(RECORDS PROVIDED begins)

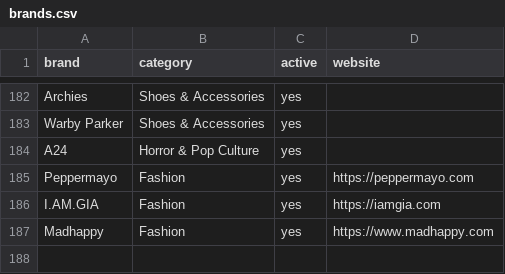
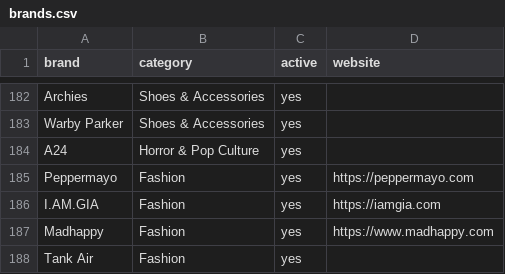
Before and after one commit to ninar12/black-friday-deal-hunter, a CSV file: data/brands.csv, drawn as a sheet; only a part is shown, gaps mark what is left out.

```diff
--- a/data/brands.csv
+++ b/data/brands.csv
@@ -187 +187,2 @@ I.AM.GIA,Fashion,yes,https://iamgia.com
 Madhappy,Fashion,yes,https://www.madhappy.com
+Tank Air,Fashion,yes,
```
Also changed, not shown: 4 other files.
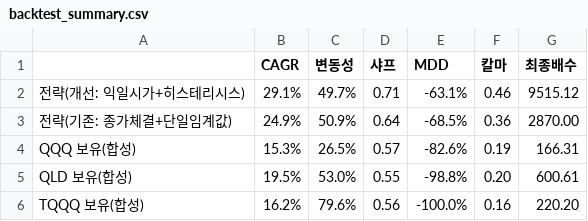
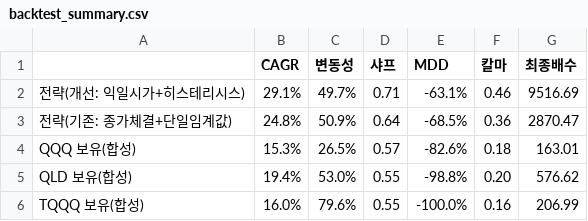
Before and after one commit to JaeKwon5/ndx-strategy, a CSV file: backtest_summary.csv, drawn as a sheet.

```diff
--- a/backtest_summary.csv
+++ b/backtest_summary.csv
@@ -1,6 +1,6 @@
 ,CAGR,변동성,샤프,MDD,칼마,최종배수
-전략(개선: 익일시가+히스테리시스),29.1%,49.7%,0.71,-63.1%,0.46,9515.12
-전략(기존: 종가체결+단일임계값),24.9%,50.9%,0.64,-68.5%,0.36,2870.00
-QQQ 보유(합성),15.3%,26.5%,0.57,-82.6%,0.19,166.31
-QLD 보유(합성),19.5%,53.0%,0.55,-98.8%,0.20,600.61
-TQQQ 보유(합성),16.2%,79.6%,0.56,-100.0%,0.16,220.20
+전략(개선: 익일시가+히스테리시스),29.1%,49.7%,0.71,-63.1%,0.46,9516.69
+전략(기존: 종가체결+단일임계값),24.8%,50.9%,0.64,-68.5%,0.36,2870.47
+QQQ 보유(합성),15.3%,26.5%,0.57,-82.6%,0.18,163.01
+QLD 보유(합성),19.4%,53.0%,0.55,-98.8%,0.20,576.62
+TQQQ 보유(합성),16.0%,79.6%,0.55,-100.0%,0.16,206.99
```
Also changed, not shown: 5 other files.
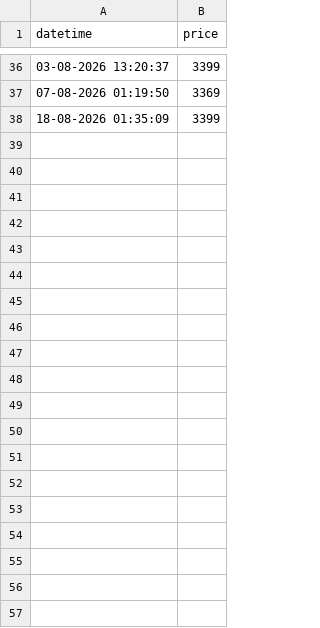
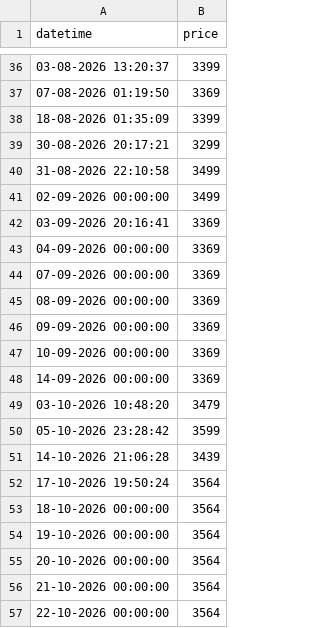
Before and after one commit to tonydavidx/Amazkart, a CSV file: data/B0D5HMXD53.csv, drawn as a sheet; only a part is shown, gaps mark what is left out; the diff covers the shown part only; the diff names each change by its address in the sheet, - before the commit and + after, or states it on an @@ line.

```diff
--- a/data/B0D5HMXD53.csv
+++ b/data/B0D5HMXD53.csv
+row 39: 30-08-2026 20:17:21 | 3299
+row 40: 31-08-2026 22:10:58 | 3499
+row 41: 02-09-2026 00:00:00 | 3499
+row 42: 03-09-2026 20:16:41 | 3369
+row 43: 04-09-2026 00:00:00 | 3369
+row 44: 07-09-2026 00:00:00 | 3369
+row 45: 08-09-2026 00:00:00 | 3369
+row 46: 09-09-2026 00:00:00 | 3369
+row 47: 10-09-2026 00:00:00 | 3369
+row 48: 14-09-2026 00:00:00 | 3369
+row 49: 03-10-2026 10:48:20 | 3479
+row 50: 05-10-2026 23:28:42 | 3599
+row 51: 14-10-2026 21:06:28 | 3439
+row 52: 17-10-2026 19:50:24 | 3564
+row 53: 18-10-2026 00:00:00 | 3564
+row 54: 19-10-2026 00:00:00 | 3564
+row 55: 20-10-2026 00:00:00 | 3564
+row 56: 21-10-2026 00:00:00 | 3564
+row 57: 22-10-2026 00:00:00 | 3564
```
Also changed, not shown: 9 added rows elsewhere in this file, data/B0791H74NT.csv, data/B097QLN123.csv, 9 other files.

(RECORDS PROVIDED ends)

▶ **TASK GOAL**
The entries should be reproduced word for word, pictures omitted.

▶ **SOLVED PROBLEM**
Before and after one commit to ninar12/black-friday-deal-hunter, a CSV file: data/brands.csv, drawn as a sheet; only a part is shown, gaps mark what is left out.

```diff
--- a/data/brands.csv
+++ b/data/brands.csv
@@ -187 +187,2 @@ I.AM.GIA,Fashion,yes,https://iamgia.com
 Madhappy,Fashion,yes,https://www.madhappy.com
+Tank Air,Fashion,yes,
```
Also changed, not shown: 4 other files.
Before and after one commit to JaeKwon5/ndx-strategy, a CSV file: backtest_summary.csv, drawn as a sheet.

```diff
--- a/backtest_summary.csv
+++ b/backtest_summary.csv
@@ -1,6 +1,6 @@
 ,CAGR,변동성,샤프,MDD,칼마,최종배수
-전략(개선: 익일시가+히스테리시스),29.1%,49.7%,0.71,-63.1%,0.46,9515.12
-전략(기존: 종가체결+단일임계값),24.9%,50.9%,0.64,-68.5%,0.36,2870.00
-QQQ 보유(합성),15.3%,26.5%,0.57,-82.6%,0.19,166.31
-QLD 보유(합성),19.5%,53.0%,0.55,-98.8%,0.20,600.61
-TQQQ 보유(합성),16.2%,79.6%,0.56,-100.0%,0.16,220.20
+전략(개선: 익일시가+히스테리시스),29.1%,49.7%,0.71,-63.1%,0.46,9516.69
+전략(기존: 종가체결+단일임계값),24.8%,50.9%,0.64,-68.5%,0.36,2870.47
+QQQ 보유(합성),15.3%,26.5%,0.57,-82.6%,0.18,163.01
+QLD 보유(합성),19.4%,53.0%,0.55,-98.8%,0.20,576.62
+TQQQ 보유(합성),16.0%,79.6%,0.55,-100.0%,0.16,206.99
```
Also changed, not shown: 5 other files.
Before and after one commit to tonydavidx/Amazkart, a CSV file: data/B0D5HMXD53.csv, drawn as a sheet; only a part is shown, gaps mark what is left out; the diff covers the shown part only; the diff names each change by its address in the sheet, - before the commit and + after, or states it on an @@ line.

```diff
--- a/data/B0D5HMXD53.csv
+++ b/data/B0D5HMXD53.csv
+row 39: 30-08-2026 20:17:21 | 3299
+row 40: 31-08-2026 22:10:58 | 3499
+row 41: 02-09-2026 00:00:00 | 3499
+row 42: 03-09-2026 20:16:41 | 3369
+row 43: 04-09-2026 00:00:00 | 3369
+row 44: 07-09-2026 00:00:00 | 3369
+row 45: 08-09-2026 00:00:00 | 3369
+row 46: 09-09-2026 00:00:00 | 3369
+row 47: 10-09-2026 00:00:00 | 3369
+row 48: 14-09-2026 00:00:00 | 3369
+row 49: 03-10-2026 10:48:20 | 3479
+row 50: 05-10-2026 23:28:42 | 3599
+row 51: 14-10-2026 21:06:28 | 3439
+row 52: 17-10-2026 19:50:24 | 3564
+row 53: 18-10-2026 00:00:00 | 3564
+row 54: 19-10-2026 00:00:00 | 3564
+row 55: 20-10-2026 00:00:00 | 3564
+row 56: 21-10-2026 00:00:00 | 3564
+row 57: 22-10-2026 00:00:00 | 3564
```
Also changed, not shown: 9 added rows elsewhere in this file, data/B0791H74NT.csv, data/B097QLN123.csv, 9 other files.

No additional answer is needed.